Imagine this. A special place where, for nothing more than the moments spent filling out a form, wonderful books are handed over to take home, read and enjoy. And when they’re returned, more take their place.
Imagine this. A special place where children come to learn the joys of reading. Where they listen to stories read by expert storytellers, play games on computers, choose books to love at home.
Imagine this. A place where volunteers and paid staff plan programs of interest to the community. Free or inexpensive programs that rival any entertainment on television.
Now, imagine this. Libraries closing, because there are no funds to keep their doors open in these difficult economic times. Gone will be the chance to discover new ideas and subjects. Gone the purpose for that library card passport to hours of entertainment. Gone, too, story hours and the accompanying boost to a lifetime of reading skills.
My local library system is proposing significant cuts. Among the suggestions? Closing my local branch for three of the six days it’s now open, as well as other local branches, besides. And the librarian who enters new books into the computer system? Gone, too, along with other positions. Let’s not even talk about all the books that won’t be added to the shelves.
As a child I learned to read from library books. My mother read them to me. I memorized words, and soon I was reading on my own. I remember the smell of that library, exactly where the Oz books were on the shelves, the day that I graduated to the adult section. If we can’t protect our libraries, so much more than our economy is in trouble.
Yesterday I spoke and signed books at a luncheon at the Culpeper County Library. You can read about the talk here. But more important, I learned that not only is that wonderful library thriving, it’s about to add an important addition.
That’s good news. Very good news. Culpeper’s got the right idea. And so do the many citizens of my own county who have turned out to tell our beleaguered county board that budget cuts must come from other places.

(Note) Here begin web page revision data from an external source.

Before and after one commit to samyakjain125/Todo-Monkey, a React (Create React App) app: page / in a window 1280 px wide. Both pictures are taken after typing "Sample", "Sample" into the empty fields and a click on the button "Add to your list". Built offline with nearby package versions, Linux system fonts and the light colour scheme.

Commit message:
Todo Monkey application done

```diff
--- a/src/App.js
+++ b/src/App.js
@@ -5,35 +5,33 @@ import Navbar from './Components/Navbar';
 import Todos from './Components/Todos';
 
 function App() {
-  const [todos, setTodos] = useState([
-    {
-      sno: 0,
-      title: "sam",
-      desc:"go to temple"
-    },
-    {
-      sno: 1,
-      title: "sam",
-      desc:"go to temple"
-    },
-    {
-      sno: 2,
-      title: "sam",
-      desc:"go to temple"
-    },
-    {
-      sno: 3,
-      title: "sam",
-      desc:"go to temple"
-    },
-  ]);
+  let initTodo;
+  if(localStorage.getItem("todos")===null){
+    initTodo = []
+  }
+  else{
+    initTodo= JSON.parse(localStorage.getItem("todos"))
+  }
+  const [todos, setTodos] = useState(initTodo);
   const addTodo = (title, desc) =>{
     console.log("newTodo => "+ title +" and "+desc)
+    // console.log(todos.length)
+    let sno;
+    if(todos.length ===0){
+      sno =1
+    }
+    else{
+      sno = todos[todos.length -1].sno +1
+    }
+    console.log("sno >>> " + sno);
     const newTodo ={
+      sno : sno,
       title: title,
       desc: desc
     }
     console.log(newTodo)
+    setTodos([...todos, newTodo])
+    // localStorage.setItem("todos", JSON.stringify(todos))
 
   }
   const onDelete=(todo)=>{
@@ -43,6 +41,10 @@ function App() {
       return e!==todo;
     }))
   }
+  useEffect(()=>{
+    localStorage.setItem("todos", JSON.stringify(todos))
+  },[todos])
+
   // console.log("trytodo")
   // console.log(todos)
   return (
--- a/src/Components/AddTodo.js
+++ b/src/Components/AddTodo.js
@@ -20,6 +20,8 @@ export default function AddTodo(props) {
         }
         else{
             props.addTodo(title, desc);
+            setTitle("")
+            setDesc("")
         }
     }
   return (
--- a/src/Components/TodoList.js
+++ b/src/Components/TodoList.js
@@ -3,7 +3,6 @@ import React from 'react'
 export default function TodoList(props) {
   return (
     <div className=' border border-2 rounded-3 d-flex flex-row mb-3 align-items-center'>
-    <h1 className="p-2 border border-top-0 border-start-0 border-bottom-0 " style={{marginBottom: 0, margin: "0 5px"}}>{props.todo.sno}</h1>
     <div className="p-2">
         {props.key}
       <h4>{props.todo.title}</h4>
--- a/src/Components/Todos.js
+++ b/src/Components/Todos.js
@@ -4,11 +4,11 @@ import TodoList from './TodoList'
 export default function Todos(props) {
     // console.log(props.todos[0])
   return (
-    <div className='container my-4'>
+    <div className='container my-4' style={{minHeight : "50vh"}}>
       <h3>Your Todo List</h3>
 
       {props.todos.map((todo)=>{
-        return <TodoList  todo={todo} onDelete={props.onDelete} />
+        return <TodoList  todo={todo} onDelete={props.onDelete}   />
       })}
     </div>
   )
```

Leave our libraries alone. If you make changes, make this one. Boost funding. Because, when times are tough, libraries are the very hearts of our communities.